● **Task objective**: Among the records below, find each line containing the word "myLibrary" and copy it.

(Study material Opens)

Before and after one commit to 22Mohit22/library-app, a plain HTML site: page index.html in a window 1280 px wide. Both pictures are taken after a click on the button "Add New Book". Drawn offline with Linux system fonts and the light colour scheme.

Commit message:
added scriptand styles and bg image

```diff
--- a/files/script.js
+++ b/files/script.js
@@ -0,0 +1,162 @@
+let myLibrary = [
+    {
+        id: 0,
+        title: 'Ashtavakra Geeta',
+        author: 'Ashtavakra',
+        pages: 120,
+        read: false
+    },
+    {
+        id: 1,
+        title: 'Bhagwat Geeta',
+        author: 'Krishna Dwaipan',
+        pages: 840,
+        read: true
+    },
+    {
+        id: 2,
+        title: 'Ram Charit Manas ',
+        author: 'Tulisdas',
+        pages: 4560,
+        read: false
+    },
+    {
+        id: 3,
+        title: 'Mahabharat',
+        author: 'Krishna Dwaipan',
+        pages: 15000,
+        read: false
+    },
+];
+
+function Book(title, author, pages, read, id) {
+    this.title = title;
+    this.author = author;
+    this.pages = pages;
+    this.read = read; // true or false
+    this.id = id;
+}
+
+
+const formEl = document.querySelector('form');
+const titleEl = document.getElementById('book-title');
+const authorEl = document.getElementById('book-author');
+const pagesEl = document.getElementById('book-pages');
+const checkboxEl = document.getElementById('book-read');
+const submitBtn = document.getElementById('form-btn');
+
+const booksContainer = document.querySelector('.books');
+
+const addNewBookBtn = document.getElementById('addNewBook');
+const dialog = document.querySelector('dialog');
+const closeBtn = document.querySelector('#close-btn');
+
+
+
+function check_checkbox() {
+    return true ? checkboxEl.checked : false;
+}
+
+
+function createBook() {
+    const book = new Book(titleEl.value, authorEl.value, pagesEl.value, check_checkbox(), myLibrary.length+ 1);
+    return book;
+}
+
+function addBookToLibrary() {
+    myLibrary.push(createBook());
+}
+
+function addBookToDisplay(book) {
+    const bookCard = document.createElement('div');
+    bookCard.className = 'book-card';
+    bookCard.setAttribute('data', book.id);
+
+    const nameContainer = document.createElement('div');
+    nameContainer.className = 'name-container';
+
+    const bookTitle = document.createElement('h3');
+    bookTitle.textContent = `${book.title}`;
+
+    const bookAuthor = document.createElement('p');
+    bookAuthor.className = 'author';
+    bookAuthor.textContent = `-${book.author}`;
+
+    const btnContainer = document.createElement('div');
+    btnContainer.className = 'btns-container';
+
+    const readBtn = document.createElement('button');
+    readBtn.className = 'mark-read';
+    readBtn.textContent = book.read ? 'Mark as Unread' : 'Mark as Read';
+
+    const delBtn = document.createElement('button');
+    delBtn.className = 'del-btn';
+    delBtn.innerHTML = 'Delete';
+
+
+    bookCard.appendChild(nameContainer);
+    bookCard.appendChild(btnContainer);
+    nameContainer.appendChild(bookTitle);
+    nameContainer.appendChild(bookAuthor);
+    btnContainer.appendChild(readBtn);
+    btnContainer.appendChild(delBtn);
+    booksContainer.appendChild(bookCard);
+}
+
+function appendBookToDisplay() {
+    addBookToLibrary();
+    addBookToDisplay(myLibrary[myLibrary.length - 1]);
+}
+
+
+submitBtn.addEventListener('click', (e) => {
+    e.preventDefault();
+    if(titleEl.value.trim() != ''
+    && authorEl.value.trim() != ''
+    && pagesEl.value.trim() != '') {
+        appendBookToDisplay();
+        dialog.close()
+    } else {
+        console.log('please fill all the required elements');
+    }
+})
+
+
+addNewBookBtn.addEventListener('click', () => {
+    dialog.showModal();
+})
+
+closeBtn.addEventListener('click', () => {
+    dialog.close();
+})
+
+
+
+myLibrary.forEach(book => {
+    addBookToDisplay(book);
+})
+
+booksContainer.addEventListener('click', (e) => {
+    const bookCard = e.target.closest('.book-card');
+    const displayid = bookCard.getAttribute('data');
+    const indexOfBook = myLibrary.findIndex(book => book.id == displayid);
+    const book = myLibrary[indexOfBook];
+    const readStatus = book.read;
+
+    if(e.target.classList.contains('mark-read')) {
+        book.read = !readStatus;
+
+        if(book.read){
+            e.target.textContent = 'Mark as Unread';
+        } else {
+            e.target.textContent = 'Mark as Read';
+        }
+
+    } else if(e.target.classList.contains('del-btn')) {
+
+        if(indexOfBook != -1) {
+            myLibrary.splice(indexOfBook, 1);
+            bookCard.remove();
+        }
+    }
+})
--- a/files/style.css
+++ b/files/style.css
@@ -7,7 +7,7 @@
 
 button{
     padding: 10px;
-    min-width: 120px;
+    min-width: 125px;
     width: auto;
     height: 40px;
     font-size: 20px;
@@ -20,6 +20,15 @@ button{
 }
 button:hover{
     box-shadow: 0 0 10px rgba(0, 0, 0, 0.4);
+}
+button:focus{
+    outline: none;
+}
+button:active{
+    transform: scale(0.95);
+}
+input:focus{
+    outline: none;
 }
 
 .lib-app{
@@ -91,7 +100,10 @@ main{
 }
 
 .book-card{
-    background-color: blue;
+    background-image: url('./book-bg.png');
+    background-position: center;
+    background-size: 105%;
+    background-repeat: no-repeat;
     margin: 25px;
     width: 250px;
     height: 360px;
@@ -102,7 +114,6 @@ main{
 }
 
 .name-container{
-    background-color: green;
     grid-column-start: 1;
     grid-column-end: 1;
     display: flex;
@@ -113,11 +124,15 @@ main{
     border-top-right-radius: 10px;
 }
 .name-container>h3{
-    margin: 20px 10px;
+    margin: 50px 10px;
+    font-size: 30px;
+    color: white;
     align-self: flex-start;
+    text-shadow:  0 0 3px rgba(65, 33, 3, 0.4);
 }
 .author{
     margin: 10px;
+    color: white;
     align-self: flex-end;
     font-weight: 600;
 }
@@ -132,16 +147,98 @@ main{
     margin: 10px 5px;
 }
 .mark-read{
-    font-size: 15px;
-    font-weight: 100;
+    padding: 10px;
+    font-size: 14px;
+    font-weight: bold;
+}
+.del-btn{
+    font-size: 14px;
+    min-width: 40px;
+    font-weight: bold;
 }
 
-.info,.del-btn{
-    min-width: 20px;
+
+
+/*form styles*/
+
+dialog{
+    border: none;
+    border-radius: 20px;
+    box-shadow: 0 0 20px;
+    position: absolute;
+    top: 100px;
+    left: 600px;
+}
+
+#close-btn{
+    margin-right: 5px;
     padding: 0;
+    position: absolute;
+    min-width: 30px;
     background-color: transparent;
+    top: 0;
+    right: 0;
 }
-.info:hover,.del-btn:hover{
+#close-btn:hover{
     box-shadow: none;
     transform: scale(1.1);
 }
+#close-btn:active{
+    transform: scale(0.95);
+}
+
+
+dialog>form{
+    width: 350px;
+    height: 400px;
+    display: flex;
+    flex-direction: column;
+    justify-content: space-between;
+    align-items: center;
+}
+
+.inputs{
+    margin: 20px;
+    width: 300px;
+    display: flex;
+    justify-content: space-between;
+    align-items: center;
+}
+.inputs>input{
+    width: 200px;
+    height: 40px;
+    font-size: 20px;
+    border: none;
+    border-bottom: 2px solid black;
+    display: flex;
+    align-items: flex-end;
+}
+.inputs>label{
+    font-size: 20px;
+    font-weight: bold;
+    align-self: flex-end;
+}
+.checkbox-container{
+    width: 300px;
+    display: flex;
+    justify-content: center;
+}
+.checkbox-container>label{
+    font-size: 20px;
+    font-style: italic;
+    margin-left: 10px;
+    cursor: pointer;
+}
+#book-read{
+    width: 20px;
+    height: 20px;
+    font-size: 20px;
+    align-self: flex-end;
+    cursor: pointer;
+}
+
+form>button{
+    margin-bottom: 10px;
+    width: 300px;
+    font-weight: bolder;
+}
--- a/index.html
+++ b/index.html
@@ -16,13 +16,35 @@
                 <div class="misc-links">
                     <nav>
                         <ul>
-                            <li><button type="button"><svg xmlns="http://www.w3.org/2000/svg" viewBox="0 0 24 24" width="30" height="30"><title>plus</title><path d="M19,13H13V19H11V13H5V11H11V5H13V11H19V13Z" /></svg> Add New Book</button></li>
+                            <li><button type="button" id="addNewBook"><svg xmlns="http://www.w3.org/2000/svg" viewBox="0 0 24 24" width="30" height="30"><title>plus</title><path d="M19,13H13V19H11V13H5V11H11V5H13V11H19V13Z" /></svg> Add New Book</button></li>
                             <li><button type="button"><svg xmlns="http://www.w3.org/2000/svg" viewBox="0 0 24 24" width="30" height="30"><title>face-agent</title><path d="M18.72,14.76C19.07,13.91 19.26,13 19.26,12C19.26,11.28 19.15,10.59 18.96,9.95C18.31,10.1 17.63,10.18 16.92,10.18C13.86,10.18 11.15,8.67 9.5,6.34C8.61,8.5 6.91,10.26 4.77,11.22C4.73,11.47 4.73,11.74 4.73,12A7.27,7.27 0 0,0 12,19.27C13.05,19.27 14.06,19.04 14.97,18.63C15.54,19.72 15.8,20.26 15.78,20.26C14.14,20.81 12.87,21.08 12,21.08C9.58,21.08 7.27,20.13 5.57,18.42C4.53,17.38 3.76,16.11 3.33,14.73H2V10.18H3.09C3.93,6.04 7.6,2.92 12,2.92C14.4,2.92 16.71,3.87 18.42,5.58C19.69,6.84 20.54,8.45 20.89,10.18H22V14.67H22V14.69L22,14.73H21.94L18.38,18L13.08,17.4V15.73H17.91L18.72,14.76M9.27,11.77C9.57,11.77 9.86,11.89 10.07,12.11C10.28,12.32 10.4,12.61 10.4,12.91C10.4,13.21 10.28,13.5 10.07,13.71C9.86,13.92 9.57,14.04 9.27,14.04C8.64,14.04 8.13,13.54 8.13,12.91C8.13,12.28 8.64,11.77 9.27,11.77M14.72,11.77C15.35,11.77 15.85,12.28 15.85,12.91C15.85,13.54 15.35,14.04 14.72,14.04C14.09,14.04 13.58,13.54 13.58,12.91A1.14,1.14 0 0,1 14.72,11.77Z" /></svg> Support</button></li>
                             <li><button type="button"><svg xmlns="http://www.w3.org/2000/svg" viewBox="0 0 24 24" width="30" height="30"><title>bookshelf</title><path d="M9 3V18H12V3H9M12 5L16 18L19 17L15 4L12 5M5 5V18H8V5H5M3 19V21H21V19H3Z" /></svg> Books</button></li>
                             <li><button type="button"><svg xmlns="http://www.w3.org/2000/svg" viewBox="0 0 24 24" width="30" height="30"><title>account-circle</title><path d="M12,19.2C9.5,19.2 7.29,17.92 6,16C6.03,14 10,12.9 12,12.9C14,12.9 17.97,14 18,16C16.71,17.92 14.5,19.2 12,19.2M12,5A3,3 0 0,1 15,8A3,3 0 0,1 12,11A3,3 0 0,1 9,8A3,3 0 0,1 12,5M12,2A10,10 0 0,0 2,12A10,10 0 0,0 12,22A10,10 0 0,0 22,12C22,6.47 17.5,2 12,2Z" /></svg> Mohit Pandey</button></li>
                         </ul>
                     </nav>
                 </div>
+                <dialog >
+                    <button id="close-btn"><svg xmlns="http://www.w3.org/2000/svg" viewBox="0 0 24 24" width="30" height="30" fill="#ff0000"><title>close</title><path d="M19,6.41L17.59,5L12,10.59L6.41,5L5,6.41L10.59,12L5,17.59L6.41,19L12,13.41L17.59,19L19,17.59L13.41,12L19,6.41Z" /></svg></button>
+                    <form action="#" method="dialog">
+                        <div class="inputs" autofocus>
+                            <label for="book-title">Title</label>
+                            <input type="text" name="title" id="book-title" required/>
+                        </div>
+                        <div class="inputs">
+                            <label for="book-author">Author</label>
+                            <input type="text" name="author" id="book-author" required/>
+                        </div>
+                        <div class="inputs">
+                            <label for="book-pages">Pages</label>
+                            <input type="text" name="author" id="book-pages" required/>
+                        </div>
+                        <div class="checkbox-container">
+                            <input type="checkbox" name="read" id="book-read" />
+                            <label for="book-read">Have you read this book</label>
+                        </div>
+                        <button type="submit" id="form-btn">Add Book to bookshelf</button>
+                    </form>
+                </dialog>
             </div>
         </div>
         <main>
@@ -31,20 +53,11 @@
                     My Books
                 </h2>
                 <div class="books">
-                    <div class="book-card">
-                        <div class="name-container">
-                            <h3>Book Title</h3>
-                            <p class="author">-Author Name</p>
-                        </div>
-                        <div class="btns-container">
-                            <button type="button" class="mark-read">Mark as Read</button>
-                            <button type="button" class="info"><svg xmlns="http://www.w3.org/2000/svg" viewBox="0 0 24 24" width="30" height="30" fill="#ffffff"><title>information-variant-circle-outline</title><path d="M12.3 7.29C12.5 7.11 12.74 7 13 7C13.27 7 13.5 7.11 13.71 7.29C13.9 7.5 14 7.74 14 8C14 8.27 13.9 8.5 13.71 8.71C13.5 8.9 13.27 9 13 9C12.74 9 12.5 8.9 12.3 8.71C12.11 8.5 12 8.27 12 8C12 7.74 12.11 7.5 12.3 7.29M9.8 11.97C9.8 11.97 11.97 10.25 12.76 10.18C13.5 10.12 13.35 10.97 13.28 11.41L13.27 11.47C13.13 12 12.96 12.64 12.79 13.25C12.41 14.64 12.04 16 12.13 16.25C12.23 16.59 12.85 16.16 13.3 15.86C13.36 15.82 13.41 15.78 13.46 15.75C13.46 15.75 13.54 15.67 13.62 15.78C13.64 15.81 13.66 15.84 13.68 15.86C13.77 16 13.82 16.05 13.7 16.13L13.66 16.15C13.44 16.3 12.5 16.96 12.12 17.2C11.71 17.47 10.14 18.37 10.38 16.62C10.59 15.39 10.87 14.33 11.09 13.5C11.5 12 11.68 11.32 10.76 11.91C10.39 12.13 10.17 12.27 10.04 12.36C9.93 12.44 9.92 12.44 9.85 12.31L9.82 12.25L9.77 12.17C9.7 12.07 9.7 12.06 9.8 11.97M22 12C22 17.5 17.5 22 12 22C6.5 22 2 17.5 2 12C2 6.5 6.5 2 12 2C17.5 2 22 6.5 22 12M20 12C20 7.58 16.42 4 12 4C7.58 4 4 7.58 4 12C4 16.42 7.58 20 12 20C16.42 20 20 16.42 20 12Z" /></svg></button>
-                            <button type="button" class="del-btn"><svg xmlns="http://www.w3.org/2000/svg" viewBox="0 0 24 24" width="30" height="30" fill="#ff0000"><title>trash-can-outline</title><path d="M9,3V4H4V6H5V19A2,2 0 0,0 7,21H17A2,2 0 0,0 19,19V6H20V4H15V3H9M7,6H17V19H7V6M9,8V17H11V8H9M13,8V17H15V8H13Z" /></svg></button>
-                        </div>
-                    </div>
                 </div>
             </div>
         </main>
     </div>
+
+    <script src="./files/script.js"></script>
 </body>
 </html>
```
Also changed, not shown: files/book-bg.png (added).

(Study material Closes)

● **Task response**:
+let myLibrary = [
+    const book = new Book(titleEl.value, authorEl.value, pagesEl.value, check_checkbox(), myLibrary.length+ 1);
+    myLibrary.push(createBook());
+    addBookToDisplay(myLibrary[myLibrary.length - 1]);
+myLibrary.forEach(book => {
+    const indexOfBook = myLibrary.findIndex(book => book.id == displayid);
+    const book = myLibrary[indexOfBook];
+            myLibrary.splice(indexOfBook, 1);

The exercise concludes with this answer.